A standard evangelical approach to dealing with the stylistic differences of, say, Ephesians, Colossians, and the Pastorals from the rest of Paul’s letters, is to argue that the penman or secretary of these letters may have had a larger role than merely copying down via dictation what Paul said. Ehrman, however, argues (135):
Did the secretaries contribute to the contents of [Paul’s] letters? … Despite what scholars often claim, all of the evidence we have suggests that the answer is no. The same evidence applies to the authors of 1 Peter, 2 Peter, and in fact to all the other early Christian writers.
Ehrman interacts in this section with but one author who makes the claim of heavy secretarial involvement, E. Randolph Richards, whose doctoral dissertation was published in 1991 as The Secretary in the Letters of Paul (Tübingen: Mohr). In spite of denying that Richards has produced any evidence along these lines, his discussion of secretary as editor, coauthor, and even composer is collectively replete with primary documentation (43–56). Richards’ evidence for the secretary as coauthor is the weakest. Yet in his section on the secretary as composer—a role which is significantly greater than coauthor—Richards offers irrefutable evidence. He notes that, when Cicero was imprisoned, he asked his friend Atticus to compose letters on his behalf (noted on p. 50 in Richards’ monograph):
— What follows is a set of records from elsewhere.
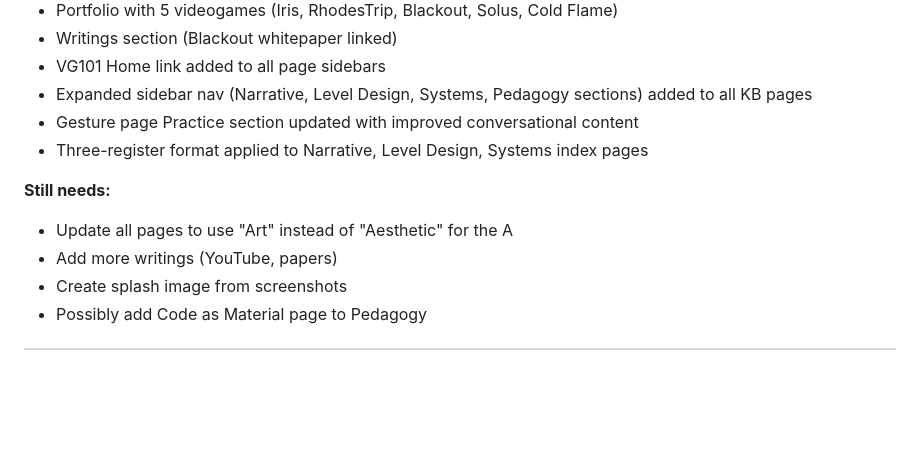
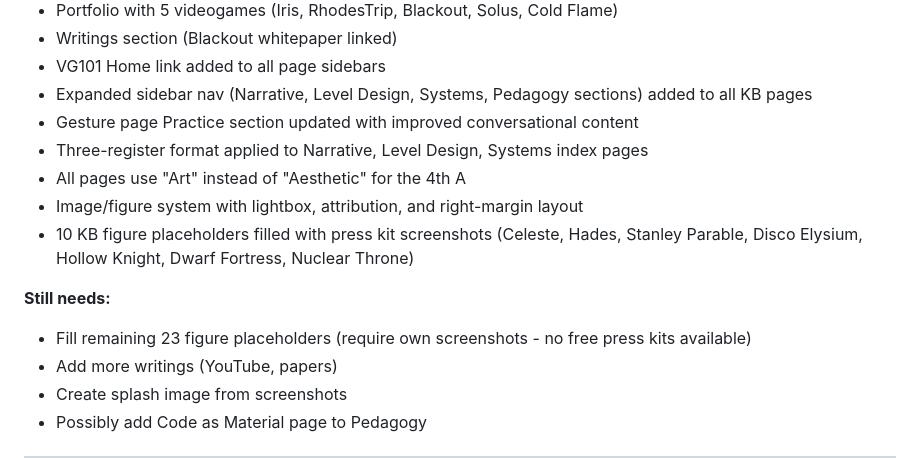
Before and after one commit to MartyChouette/marty64-net, a Markdown page: CLAUDE.md, the part around the change. GitHub-like rendering; blank space fills up the shorter version.

Commit message:
Update CLAUDE.md TODO with completed tasks

```diff
--- a/CLAUDE.md
+++ b/CLAUDE.md
@@ -229,9 +229,12 @@ marty64.net/
 - Expanded sidebar nav (Narrative, Level Design, Systems, Pedagogy sections) added to all KB pages
 - Gesture page Practice section updated with improved conversational content
 - Three-register format applied to Narrative, Level Design, Systems index pages
+- All pages use "Art" instead of "Aesthetic" for the 4th A
+- Image/figure system with lightbox, attribution, and right-margin layout
+- 10 KB figure placeholders filled with press kit screenshots (Celeste, Hades, Stanley Parable, Disco Elysium, Hollow Knight, Dwarf Fortress, Nuclear Throne)
 
 **Still needs:**
-- Update all pages to use "Art" instead of "Aesthetic" for the A
+- Fill remaining 23 figure placeholders (require own screenshots - no free press kits available)
 - Add more writings (YouTube, papers)
 - Create splash image from screenshots
 - Possibly add Code as Material page to Pedagogy
```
I should like you to write in my name to Basilius and to anyone else you like, even to Servilius, and say whatever you think fit. (Cicero, Atticus 11.5)
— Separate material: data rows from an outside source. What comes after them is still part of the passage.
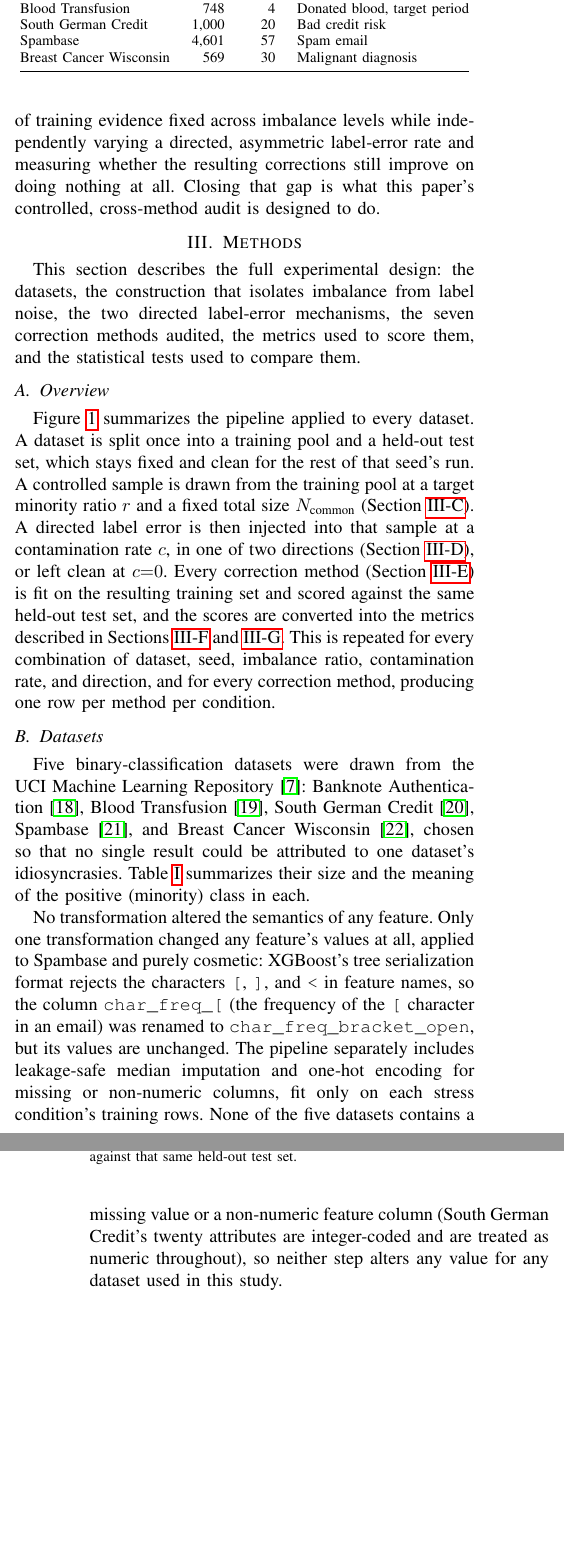
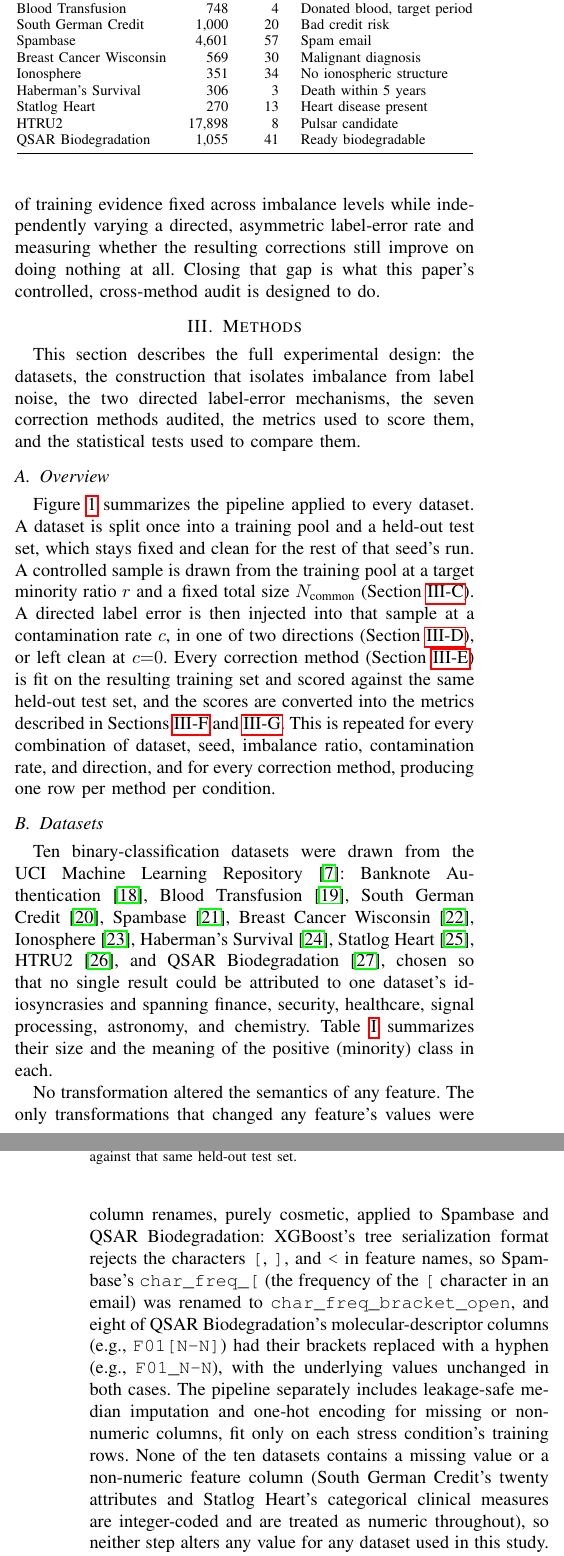
Before and after one commit to darkamgel/Imbalance-Correction, a LaTeX paper (paper/main.tex, which reads paper/sections/03_methods.tex): two parts of the columns of pages 3 and 4 of 13, joined at a grey line, cut so that both start at the same text, the shorter picture padded with empty space. Compiled offline with pdfLaTeX.

Commit message:
Update Methods for the 10-dataset study
Table I gains the 5 new dataset rows (Ionosphere, Haberman's Survival,
Statlog Heart, HTRU2, QSAR Biodegradation), the Datasets subsection
prose lists and cites all ten with their domains, the pipeline figure
box says 10 UCI sources, and the transformations paragraph now also
documents QSAR Biodegradation's cosmetic bracket-to-hyphen column
rename (8 columns) alongside Spambase's existing one, both needed for
the same XGBoost feature-name restriction. All row/feature counts and
missing-value/non-numeric claims verified directly against
data/manifest.json and the processed CSVs, not assumed.

```diff
--- a/paper/sections/03_methods.tex
+++ b/paper/sections/03_methods.tex
@@ -58,12 +58,17 @@ fit and then scored against that same held-out test set.}
 \subsection{Datasets}
 \label{sec:methods-datasets}
 
-Five binary-classification datasets were drawn from the UCI Machine Learning
+Ten binary-classification datasets were drawn from the UCI Machine Learning
 Repository~\cite{kelly_uci}: Banknote Authentication~\cite{lohweg2012banknote},
 Blood Transfusion~\cite{yeh2008bloodtransfusion}, South German
 Credit~\cite{groemping2019germancredit}, Spambase~\cite{hopkins1999spambase},
-and Breast Cancer Wisconsin~\cite{wolberg1993breastcancer}, chosen so that no
-single result could be attributed to one dataset's idiosyncrasies.
+Breast Cancer Wisconsin~\cite{wolberg1993breastcancer},
+Ionosphere~\cite{sigillito1989ionosphere}, Haberman's
+Survival~\cite{haberman1999survival}, Statlog
+Heart~\cite{statlogheart}, HTRU2~\cite{lyon2015htru2}, and QSAR
+Biodegradation~\cite{mansouri2013qsar}, chosen so that no single result could
+be attributed to one dataset's idiosyncrasies and spanning finance, security,
+healthcare, signal processing, astronomy, and chemistry.
 Table~\ref{tab:datasets} summarizes their size and the meaning of the positive
 (minority) class in each.
 
@@ -80,22 +85,31 @@ Blood Transfusion             & 748    & 4  & Donated blood, target period \\
 South German Credit           & 1{,}000 & 20 & Bad credit risk \\
 Spambase                      & 4{,}601 & 57 & Spam email \\
 Breast Cancer Wisconsin       & 569    & 30 & Malignant diagnosis \\
+Ionosphere                    & 351    & 34 & No ionospheric structure \\
+Haberman's Survival           & 306    & 3  & Death within 5 years \\
+Statlog Heart                 & 270    & 13 & Heart disease present \\
+HTRU2                         & 17{,}898 & 8 & Pulsar candidate \\
+QSAR Biodegradation           & 1{,}055 & 41 & Ready biodegradable \\
 \bottomrule
 \end{tabular}
 \end{table}
 
-No transformation altered the semantics of any feature. Only one
-transformation changed any feature's values at all, applied to Spambase and
-purely cosmetic: XGBoost's tree serialization format rejects the characters
-\texttt{[}, \texttt{]}, and \texttt{<} in feature names, so the column
-\texttt{char\_freq\_[} (the frequency of the \texttt{[} character in an
-email) was renamed to \texttt{char\_freq\_bracket\_open}, but its values are
-unchanged. The pipeline separately includes leakage-safe median imputation
-and one-hot encoding for missing or non-numeric columns, fit only on each
-stress condition's training rows. None of the five datasets contains a
+No transformation altered the semantics of any feature. The only
+transformations that changed any feature's values were column renames,
+purely cosmetic, applied to Spambase and QSAR Biodegradation: XGBoost's tree
+serialization format rejects the characters \texttt{[}, \texttt{]}, and
+\texttt{<} in feature names, so Spambase's \texttt{char\_freq\_[} (the
+frequency of the \texttt{[} character in an email) was renamed to
+\texttt{char\_freq\_bracket\_open}, and eight of QSAR Biodegradation's
+molecular-descriptor columns (e.g., \texttt{F01[N-N]}) had their brackets
+replaced with a hyphen (e.g., \texttt{F01\_N-N}), with the underlying values
+unchanged in both cases. The pipeline separately includes leakage-safe median
+imputation and one-hot encoding for missing or non-numeric columns, fit only
+on each stress condition's training rows. None of the ten datasets contains a
 missing value or a non-numeric feature column (South German Credit's twenty
-attributes are integer-coded and are treated as numeric throughout), so
-neither step alters any value for any dataset used in this study.
+attributes and Statlog Heart's categorical clinical measures are
+integer-coded and are treated as numeric throughout), so neither step alters
+any value for any dataset used in this study.
 
 Before any sampling or corruption, each dataset is split once with a
 stratified 80/20 train/test split, so both partitions preserve the dataset's
```
Also changed, not shown: paper/sections/03_methods.tex (2 more changed lines).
If they look for [my missing] signature or handwriting, say that I have avoided them because of the guards. (Cicero, Atticus, 11.2.4)
Now if Cicero could authorize a trusted secretary to compose letters in his own name—letters that he himself never even saw—then surely the lesser deed of editing or coauthoring must also have occurred. Ehrman camps on the latter without acknowledging the former.
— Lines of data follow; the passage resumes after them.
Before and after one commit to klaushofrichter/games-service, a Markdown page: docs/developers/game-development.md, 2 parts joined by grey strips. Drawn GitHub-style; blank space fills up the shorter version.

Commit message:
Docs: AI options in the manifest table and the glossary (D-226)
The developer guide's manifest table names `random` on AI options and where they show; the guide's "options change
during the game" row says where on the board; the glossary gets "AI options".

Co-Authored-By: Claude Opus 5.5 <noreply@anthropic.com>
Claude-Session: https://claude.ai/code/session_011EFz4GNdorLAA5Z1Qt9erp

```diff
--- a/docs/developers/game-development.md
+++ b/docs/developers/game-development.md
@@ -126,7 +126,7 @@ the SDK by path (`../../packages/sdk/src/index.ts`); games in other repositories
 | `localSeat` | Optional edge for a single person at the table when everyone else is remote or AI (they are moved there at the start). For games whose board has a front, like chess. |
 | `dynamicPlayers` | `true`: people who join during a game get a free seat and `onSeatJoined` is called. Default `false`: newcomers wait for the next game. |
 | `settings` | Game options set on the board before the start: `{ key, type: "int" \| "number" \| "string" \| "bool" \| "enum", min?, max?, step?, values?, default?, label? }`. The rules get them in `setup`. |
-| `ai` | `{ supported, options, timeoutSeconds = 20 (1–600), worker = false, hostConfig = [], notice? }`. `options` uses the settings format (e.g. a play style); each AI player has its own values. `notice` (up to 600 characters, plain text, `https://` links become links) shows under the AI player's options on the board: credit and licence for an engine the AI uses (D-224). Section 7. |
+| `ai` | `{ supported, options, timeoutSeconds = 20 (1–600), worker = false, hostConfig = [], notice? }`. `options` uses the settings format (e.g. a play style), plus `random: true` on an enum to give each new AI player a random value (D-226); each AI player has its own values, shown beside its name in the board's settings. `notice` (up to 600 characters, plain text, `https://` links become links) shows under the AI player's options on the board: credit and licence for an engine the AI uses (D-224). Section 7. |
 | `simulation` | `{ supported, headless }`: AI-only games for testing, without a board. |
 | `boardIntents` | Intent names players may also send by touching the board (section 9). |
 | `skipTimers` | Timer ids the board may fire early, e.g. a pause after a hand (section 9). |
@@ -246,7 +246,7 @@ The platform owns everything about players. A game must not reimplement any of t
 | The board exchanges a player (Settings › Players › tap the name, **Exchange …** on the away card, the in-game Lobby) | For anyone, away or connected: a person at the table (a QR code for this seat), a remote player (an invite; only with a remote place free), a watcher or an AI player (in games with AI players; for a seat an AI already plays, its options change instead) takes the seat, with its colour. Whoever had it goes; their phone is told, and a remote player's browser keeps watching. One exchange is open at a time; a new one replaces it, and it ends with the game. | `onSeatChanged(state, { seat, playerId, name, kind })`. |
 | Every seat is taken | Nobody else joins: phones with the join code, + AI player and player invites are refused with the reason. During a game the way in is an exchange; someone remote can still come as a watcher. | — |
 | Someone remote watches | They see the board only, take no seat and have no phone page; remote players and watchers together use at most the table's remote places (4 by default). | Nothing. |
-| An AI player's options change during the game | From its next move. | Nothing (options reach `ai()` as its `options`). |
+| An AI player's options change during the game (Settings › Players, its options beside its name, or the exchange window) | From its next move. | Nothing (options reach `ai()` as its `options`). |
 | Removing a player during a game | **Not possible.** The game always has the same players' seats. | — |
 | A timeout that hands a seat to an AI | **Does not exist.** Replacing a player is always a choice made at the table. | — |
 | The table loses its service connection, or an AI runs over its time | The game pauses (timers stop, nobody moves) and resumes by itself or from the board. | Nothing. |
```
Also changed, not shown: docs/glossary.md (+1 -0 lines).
And it is significant that in 2 Thessalonians 3.17 Paul says, “I, Paul, write this greeting with my own hand, which is how I write in every letter.” We can infer such a note by Paul in Romans (see 16.22), Galatians (6.11), and elsewhere. In other words, Paul apparently never authorized a secretary to compose a letter in his name that he did not see, but he did employ secretaries as editors and virtual coauthors. That he would write something at the end of all his letters would be proof that the letter was genuine, and it would indicate that Paul had authorized its contents. It should also not go unnoticed (though Ehrman never mentions this) that the only letters disputed on linguistic bases in the Pauline corpus are those that were written toward the end of his life (Ephesians, Colossians, and the Pastorals; 2 Thessalonians is disputed on other grounds)—after Paul had spent years with some companions who could be trusted to flesh out his thoughts on paper.
Ehrman offers many other arguments that cannot be addressed in a short review. I must conclude with a final observation. The fact that Bart Ehrman has put forth a trade-book rather than a scholarly monograph on ancient pseudepigrapha allows him the luxury of not having to deal with counter-evidence or peer review. Nowhere does he cite E. Earle Ellis, D. A. Carson, Leon Morris, Douglas Moo, Donald Guthrie (except for one note on an article, ignoring his massive work on NT introduction), Andreas Köstenberger, L. S. Kellum, Charles Quarles, Richard Longenecker, Anthony Kenny, Martin Hengel, Alan Millard, K. J. Neumann, David Dungan, T. L. Wilder, Harold W. Hoehner, or countless other scholars whose research disputes his conclusions. To the unsuspecting layperson, Forged looks like a death knell to the NT canon. To those who labor in the discipline of NT studies, it looks like yet another sensationalist book from Ehrman that is heavy on rhetoric and light on facts.